EasyJet bets on hydrogen aircraft to end flight emissions
Budget airline easyJet is banking on hydrogen aircraft to reach net-zero emissions by 2050, betting that the novel technology will revolutionise the environmental impact of flying in the coming decades.
While most European airlines are focused primarily on green jet fuels made from waste biofuels and synthetic fuels to cut emissions, easyJet has committed itself as an early adopter of clean technologies.
“For our business model, the short-haul [flight] model, the end goal is zero carbon emissions and zero carbon emissions technology,” Thomas Haagensen, easyJet’s European director, told EURACTIV.
“We want to make sure that investments in [sustainable aviation fuels] don’t distract from any investments in hydrogen, for instance, where we see the future of aviation for short-haul.”
While sustainable aviation fuels (SAF) are included in easyJet’s pathway to reach net-zero emissions by 2050, novel technologies form a crucial pillar of the airline’s strategy.
“Everyone needs to start thinking about the future technology and about hydrogen as a potential solution,” said Haagensen.
While carbon-free flying is seen as the holy grail for the aviation industry, a host of technical barriers are still to be overcome before zero-emission planes take to the skies.
Hydrogen is considerably more voluminous than kerosene, meaning it requires more space for storage – leaving less space for passengers or cargo.
To remain in liquid form, it must be kept at a cryogenic temperature of below 253 degrees Celsius, before being converted to gas for combustion.

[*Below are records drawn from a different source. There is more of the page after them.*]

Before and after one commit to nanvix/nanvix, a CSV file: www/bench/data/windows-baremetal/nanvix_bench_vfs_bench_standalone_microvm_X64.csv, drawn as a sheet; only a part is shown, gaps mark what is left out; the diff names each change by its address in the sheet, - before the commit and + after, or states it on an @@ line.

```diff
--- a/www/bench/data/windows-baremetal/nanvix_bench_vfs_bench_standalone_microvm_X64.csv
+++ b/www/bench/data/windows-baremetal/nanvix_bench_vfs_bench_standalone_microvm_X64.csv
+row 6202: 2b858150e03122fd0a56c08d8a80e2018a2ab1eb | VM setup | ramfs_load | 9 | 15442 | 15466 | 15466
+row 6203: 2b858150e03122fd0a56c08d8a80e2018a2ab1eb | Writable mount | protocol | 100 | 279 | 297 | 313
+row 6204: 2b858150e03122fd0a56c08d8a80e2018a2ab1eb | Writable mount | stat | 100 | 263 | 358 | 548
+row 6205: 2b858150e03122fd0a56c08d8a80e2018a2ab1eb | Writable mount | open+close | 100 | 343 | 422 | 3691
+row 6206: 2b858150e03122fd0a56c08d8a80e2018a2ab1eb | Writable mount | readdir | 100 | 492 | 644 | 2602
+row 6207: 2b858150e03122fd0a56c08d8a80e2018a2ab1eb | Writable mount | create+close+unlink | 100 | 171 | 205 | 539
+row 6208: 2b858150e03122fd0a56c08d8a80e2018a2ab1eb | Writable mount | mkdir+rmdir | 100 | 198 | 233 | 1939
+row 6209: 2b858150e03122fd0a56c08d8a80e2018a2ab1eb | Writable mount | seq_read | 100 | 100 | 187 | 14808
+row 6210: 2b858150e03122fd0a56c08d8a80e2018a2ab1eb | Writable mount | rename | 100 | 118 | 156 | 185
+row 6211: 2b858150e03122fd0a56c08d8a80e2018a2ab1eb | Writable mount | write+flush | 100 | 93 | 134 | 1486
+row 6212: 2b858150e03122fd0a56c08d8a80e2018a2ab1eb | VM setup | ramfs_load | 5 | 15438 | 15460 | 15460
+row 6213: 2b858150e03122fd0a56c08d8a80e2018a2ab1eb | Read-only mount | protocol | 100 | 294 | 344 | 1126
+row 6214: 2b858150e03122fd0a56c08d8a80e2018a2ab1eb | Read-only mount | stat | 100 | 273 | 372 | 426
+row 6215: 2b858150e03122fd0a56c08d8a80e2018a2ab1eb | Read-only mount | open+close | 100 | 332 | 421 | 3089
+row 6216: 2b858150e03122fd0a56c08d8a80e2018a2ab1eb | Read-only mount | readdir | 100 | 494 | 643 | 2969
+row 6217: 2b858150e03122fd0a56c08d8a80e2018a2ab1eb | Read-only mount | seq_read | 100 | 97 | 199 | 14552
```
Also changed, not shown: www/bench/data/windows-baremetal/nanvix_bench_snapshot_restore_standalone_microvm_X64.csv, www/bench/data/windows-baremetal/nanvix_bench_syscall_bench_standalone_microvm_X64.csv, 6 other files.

As hydrogen gas burns at a higher temperature than kerosene, the plane must also be adapted to withstand the extreme heat.
Airport changes will also be needed, with new fueling and storage infrastructure, as well as a possible rethink of boarding procedures. Safety questions remain over whether hydrogen planes can be refuelled with passengers on board.
Hydrogen ‘more promising’
Despite the challenges, progress is being made. In November 2022 British engine maker Rolls Royce successfully tested a hydrogen-powered engine. While the test took place on the ground, there is a longer-term ambition to carry out flight tests.
The world’s largest aircraft manufacturer, Airbus, has also announced plans to test a hydrogen-powered jet engine by the middle of the decade.
Asked by EURACTIV about the challenges in switching to hydrogen, Haagensen said that the massive investment in research and testing will see barriers overcome.
“There are many reasons why [hydrogen] is promising. It is easy to produce; there are no limitations apart from the renewable energy to produce it – we’re not talking about rare materials, et cetera. And it has three times the power for the same weight as kerosene,” he said.
On the question of electric aircraft, which are also considered a zero-emission solution for short trips, easyJet is “open minded as to whatever works” to reach their “end goal of having a zero emission aircraft,” said Haagensen.
“That’s really what we want and no interim measure like SAF, et cetera. Electric could be an option, but at this point in time, it looks like hydrogen is more promising,” he added.
The airline industry is facing a challenging period, as it attempts to recover from the downturn wrought by COVID-19 whilst navigating increasingly tough green legislation.
In addition to a green jet fuel mandate, EU legislators are considering taxing kerosene for the first time.
Asked about the growing raft of green measures, Haagensen said that enacting policies that unduly push up the cost of flying goes against the wishes of most EU citizens.
“The question is not should we fly less, but how do we fly better?” he said.
“If you start taxing and reducing [flights], what happens? Then you basically limit flying to the happy few or the wealthier people, which is really not what I think Europe wanted when it freed up the European sky.”
Rather than existing passenger taxes, easyJet would prefer taxes that follow the “polluter pays” principle.
“The tax needs to be directly linked to the CO2 emissions and not a flat tax,” he said, as a polluter pays tax would ensure that “there is a real incentive for airlines to invest in new technology, to invest in newer aircraft”.
Despite efforts to rein in emissions through measures such as more efficient aircraft, greater quantities of sustainable aviation fuels, and zero-emission technologies, a sizable portion of aviation emissions are expected to remain by 2050.
For their part, easyJet foresees a 78% reduction in carbon by 2050. To reach net zero, the remaining 22% of emissions will need to be captured and stored.
To aid in this, the company is working with Airbus to set up a direct air capture (DAC) facility in the United States, which sucks carbon from the atmosphere and injects it underground.
COVER PHOTO: While carbon-free flying is seen as the holy grail for the aviation industry, a host of technical barriers are still to be overcome before zero-emission planes take to the skies. [Rebius / Shutterstock.com]